This mother's day was such a wonderful reminder of God's magnificent gift of motherhood that He has given me.  Sounds silly, but for some reason this mothers day I really did reflect on how special it is to be a mom.  I also got another reminder of who I should be modeling myself after as a mother, a wife and a child of God.  In Bible Study this past Sunday we were discussing how Jesus, in agony, before he was crucified prayed to God....

..."Father, if you are willing, remove this cup from me.  Nevertheless, not my will, but yours, be done."Luke 22:42

It pulls at my heart in a way I can't explain each and every time I read this.  Not my will, but yours.... How many times have I prayed this?  Hundreds.  How many times, though, have I prayed this and still really believed and prayed for God's will to be my own?  Hundreds.  I know I can hope for Jacob to get better, but I want to have a heart that truly desires Gods will and not my own, even at the expense of Jacob remaining disabled.  How can I allow God to use his autism for His glory truly if I don't even believe his autism is Gods plan for us, at least for now?  I guess it boils down to trusting God and being content.  I want to fully trust in God and His plan. 

Thinking about trusting God and who He is and what He has done brought another thought  to my mind, that I just couldn't shake.  Who is this Jesus that I am trusting?  Well, he is holy, righteous, perfect, loving, powerful, mighty, infallible, miraculous, just to name a few.  But as Jesus was in agony  (which as we discussed in Bible Study showed his humanity) awaiting his death and about to endure something so horrific words cannot even do it justice, He prayed "not my will, but yours".  WOW!  He could have saved himself so easily, but chose to die and let His Father's will be done.  Yeah baby, that's the God I serve! That's the powerful, brave, and mighty God I need to put my full trust in.  It just amazes me that I so easily forget what He had to endure and so quickly think that what I am going through or what Jacob will go through is so hard and unfair.  Changing my heart to a heart of thankfulness has proven to be a challenge during all this with Jacob, but BOY do I need to.  The more I discover about God the more I see how blessed I am and how AWESOME HE IS!  So while I know I will have more heartaches through this journey with little Jacob I just ask that if you know me and I am complaining or sad, kindly remind me of the God I serve and the God that loves me.  Hopefully that should remind me that while I can be sad, I need to remain thankful and trusting in Him.  Remind me about what Jesus was about to endure and how he responded.  I want to boldly and bravely and honestly say to God "Father please heal Jacob, but if that is not your will, please let yours be done".

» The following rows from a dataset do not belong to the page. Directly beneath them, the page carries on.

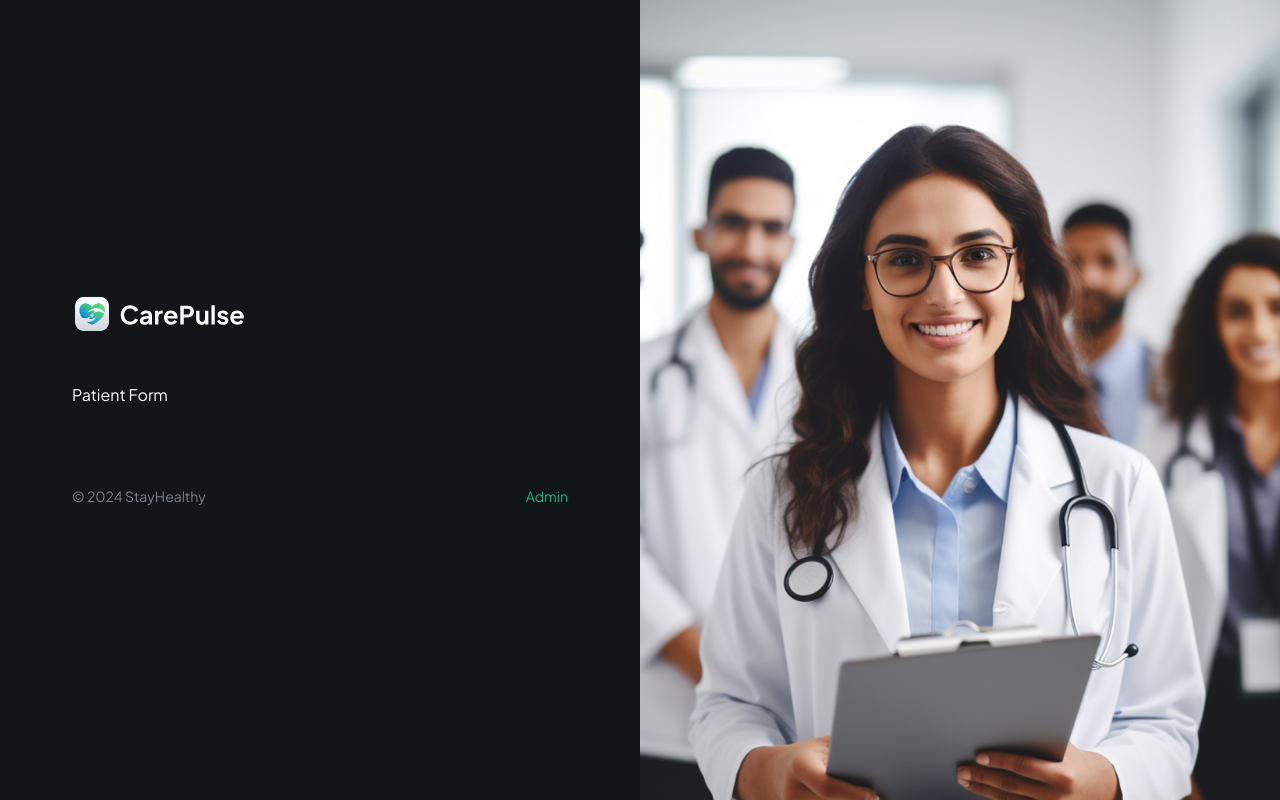
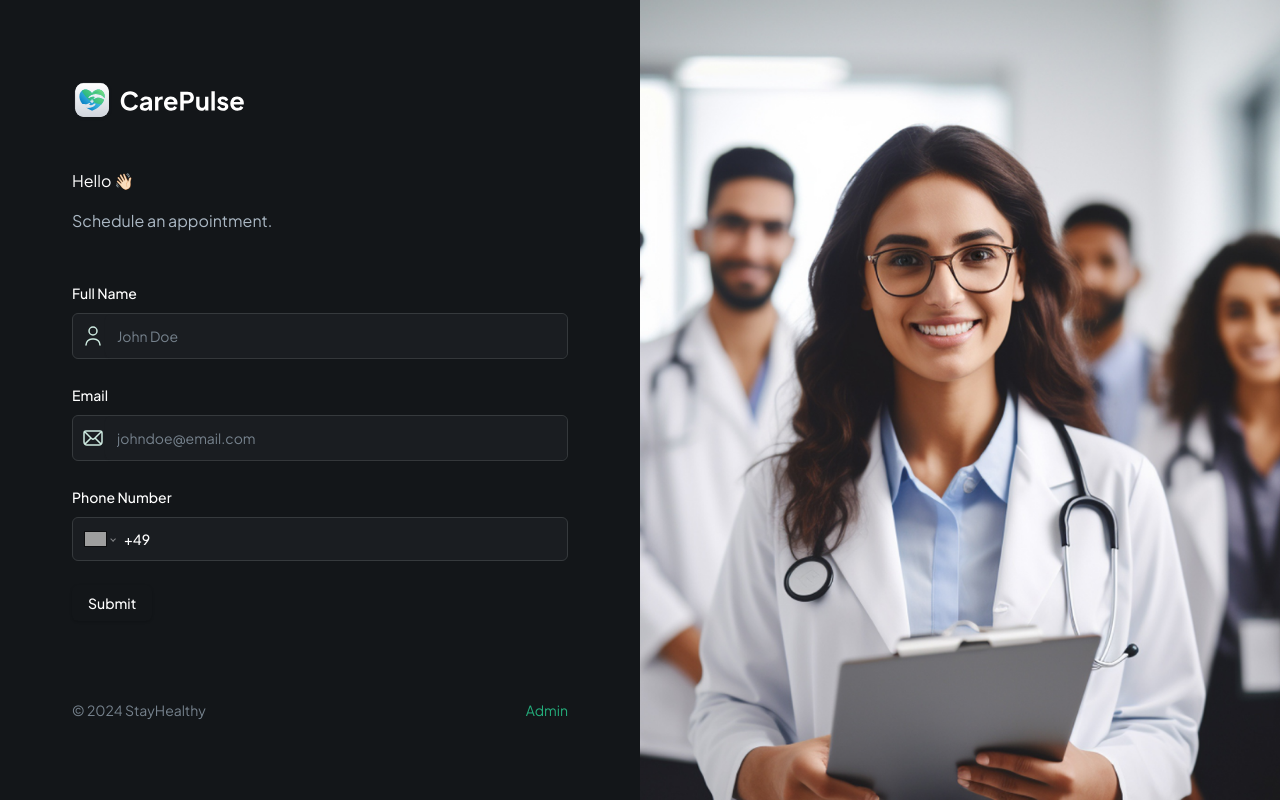
Before and after one commit to andbudha/StayHealthy, a Next.js app: page / in a window 1280 px wide. Built offline with nearby package versions, Linux system fonts and the light colour scheme; grey boxes are pictures that could not be loaded.

Commit message:
PatientFormFiled updated/inputs added

```diff
--- a/components/forms/PatientForm.tsx
+++ b/components/forms/PatientForm.tsx
@@ -1,9 +1,81 @@
-import React from 'react';
+'use client';
+
+import { zodResolver } from '@hookform/resolvers/zod';
+import { useForm } from 'react-hook-form';
+import { z } from 'zod';
+import { Button } from '@/components/ui/button';
+import { Form } from '@/components/ui/form';
+import CustomFormField from '../CustomFormField';
+
+export enum FormFieldType {
+  INPUT = 'input',
+  CHECKBOX = 'checkbox',
+  TEXTAREA = 'textarea',
+  PHONE_INPUT = 'phoneInput',
+  DATE_PICKER = 'datePicker',
+  SELECT = 'select',
+  SKELETON = 'skeleton',
+}
+const formSchema = z.object({
+  username: z.string().min(2, {
+    message: 'Username must be at least 2 characters.',
+  }),
+});
 
 const PatientForm = () => {
+  // 1. Define your form.
+  const form = useForm<z.infer<typeof formSchema>>({
+    resolver: zodResolver(formSchema),
+    defaultValues: {
+      username: '',
+    },
+  });
+
+  // 2. Define a submit handler.
+  function onSubmit(values: z.infer<typeof formSchema>) {
+    // Do something with the form values.
+    // ✅ This will be type-safe and validated.
+    console.log(values);
+  }
   return (
     <div>
-      <h1>Patient Form</h1>
+      <Form {...form}>
+        <form
+          onSubmit={form.handleSubmit(onSubmit)}
+          className="space-y-6 flex-1"
+        >
+          <section className="mb-12 space-y-4">
+            <h1 className="">Hello 👋🏻</h1>
+            <p className="text-dark-700">Schedule an appointment.</p>
+          </section>
+          <CustomFormField
+            control={form.control}
+            fieldType={FormFieldType.INPUT}
+            name="name"
+            label="Full Name"
+            placeholder="John Doe"
+            iconSrc="/assets/icons/user.svg"
+            iconAlt="user"
+          />
+          <CustomFormField
+            control={form.control}
+            fieldType={FormFieldType.INPUT}
+            name="email"
+            label="Email"
+            placeholder="johndoe@email.com"
+            iconSrc="/assets/icons/email.svg"
+            iconAlt="email"
+          />
+          <CustomFormField
+            control={form.control}
+            fieldType={FormFieldType.PHONE_INPUT}
+            name="phone"
+            label="Phone Number"
+            placeholder="+(012) 345-678"
+          />
+          <Button type="submit">Submit</Button>
+        </form>
+      </Form>
     </div>
   );
 };
```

I love being a mom, even a mom of an autistic child.  It is the most difficult thing I have ever had to do, but its worth every second.  Thank you JESUS for these children.  Thank you JESUS for suffering the cross and conquering death for our salvation.  Thank YOU!!!

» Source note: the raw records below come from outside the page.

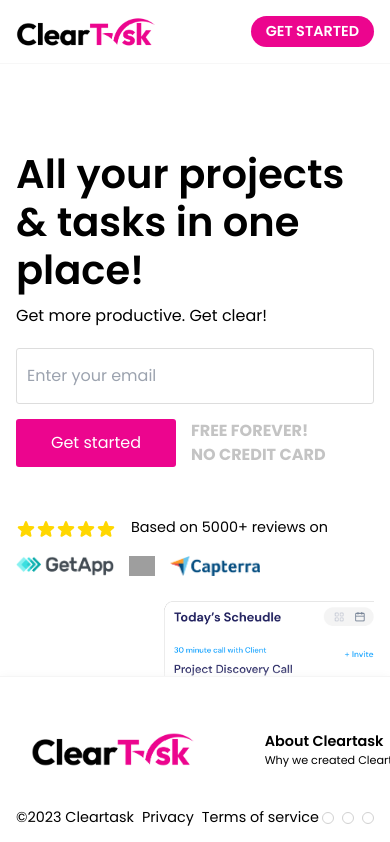
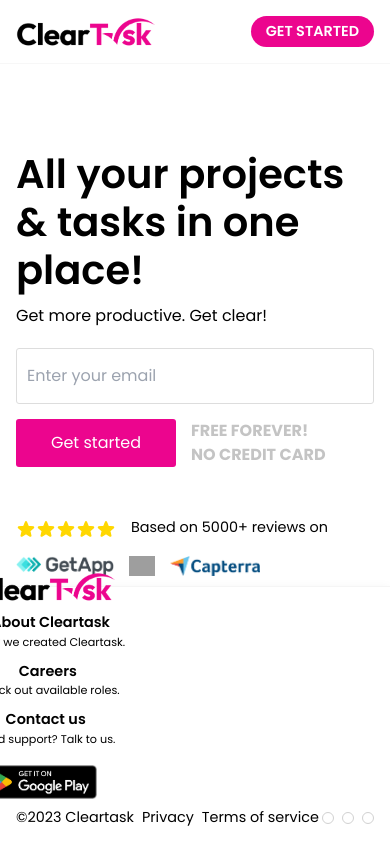
Before and after one commit to Crunch-Garage/cleartask, a React (Create React App) app in the folder react/: page / in a window 390 px wide. Shown: the top 842 px of the page. Built offline with nearby package versions, Linux system fonts and the light colour scheme; grey boxes are pictures that could not be loaded; some icons are missing; a web font is replaced by a local one.

Commit message:
feat: add mobile responsive styling

```diff
--- a/react/src/components/Footer.css
+++ b/react/src/components/Footer.css
@@ -44,12 +44,27 @@
     font-size: 0.9rem;
 }
 
-.footer__grid--top{
-    padding-bottom:20px;
+.footer__container--top{
+    flex-wrap: nowrap;
+    padding-bottom: 20px;
+    justify-content: flex-start !important;
+}
+
+.footer__grid--top.first{
+    padding-top: 20px;
+    margin-right: 45px;
+}
+
+.footer__grid--top.last{
     padding-top: 20px;
 }
 
-.footer__grid--top a{
+.footer__grid--top.last{
+    display: flex !important;
+    flex-wrap: wrap !important;
+}
+
+.footer__grid--top.last a{
     display: flex;
     flex: 1 auto 270px;
     max-inline-size: 300px;
@@ -57,21 +72,21 @@
     align-items: flex-start;
     justify-content: center;
     padding: 10px 15px ;
-    border-radius: 15px;
+    border-radius: 5px;
 }
 
-.footer__grid--top :not(:first-child) a:hover{
+.footer__grid--top.last a:hover{
     background-color: var(--site-nav-drop-hover-color);
 }
 
 .footer__grid--top .app-badge img{
-    height:55px;
-    width:100%;
+    height:50px;
+    width:auto;
 }
 
 .footer__grid--top a img{
-    height:35px;
-    width:100%;
+    height:30px;
+    width:auto;
 }
 
 .footer__grid--top a h3{
@@ -82,3 +97,44 @@
 .footer__grid--top a p{
     font-size: 0.7rem;
 }
+
+@media screen and (max-width:1024px){
+    .footer__container--top{
+        flex-direction: column;
+        align-items: flex-start !important;
+        justify-content: flex-start !important;
+    }
+
+    .footer__grid--top.last a{
+        padding-left: 0;
+        margin-right: 10px;
+    }
+
+    .footer__grid--top.last a:hover{
+        padding: 10px 15px ;
+        border-radius: 5px;
+    }
+}
+
+@media screen and (max-width:600px){
+    .footer__container--top{
+        flex-wrap: wrap;
+    }
+
+    .footer__grid--top .footer__grid-item{
+        width: 100%;
+        padding-left: 0 !important;
+        padding-top: 10px !important;
+    }
+
+    .footer__grid--top.last a{
+        flex: unset;
+        max-inline-size: unset;
+        padding-left: 0;
+    }
+
+    .footer__grid--top.last a:hover{
+        padding: 10px 15px ;
+        border-radius: 5px;
+    }
+}
```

While I'm in a delightfully happy mood I would like to also list out some great improvements that Jacob has made.  Jacob will on demand repeat dada, a, u, and hum the uh oh tune.  He doesn't yet know what dada is, but I am so happy that he is repeating after us!!! He also is beginning to look for the milk pec to point to it when he is thirsty.  During therapy, he will put a ball in a bucket when I say "put in" and most of the time will take it out when I say "take out".  He will drive a car the proper way when I show him how and say "do this".  He also will clap when I ask him to most of the time and he can distinguish a few items by name.  We are working on him holding a crayon and marking on paper, but he isn't there yet.  He pops balloons on the IPAD that was donated to us and is working on counting games, which is a big step since at first he only wanted to put his feet on it....  So he is learning and moving forward, very slowly, but indeed moving forward.  I am so thankful for that.  We haven't received the results of the fragile X test, but I really am not expecting it be fragile X at all so I haven't been nervous.  Thank you for your continued prayers.  I pray for every mommy of a disabled child every single day.  My heart goes out to you more than you know.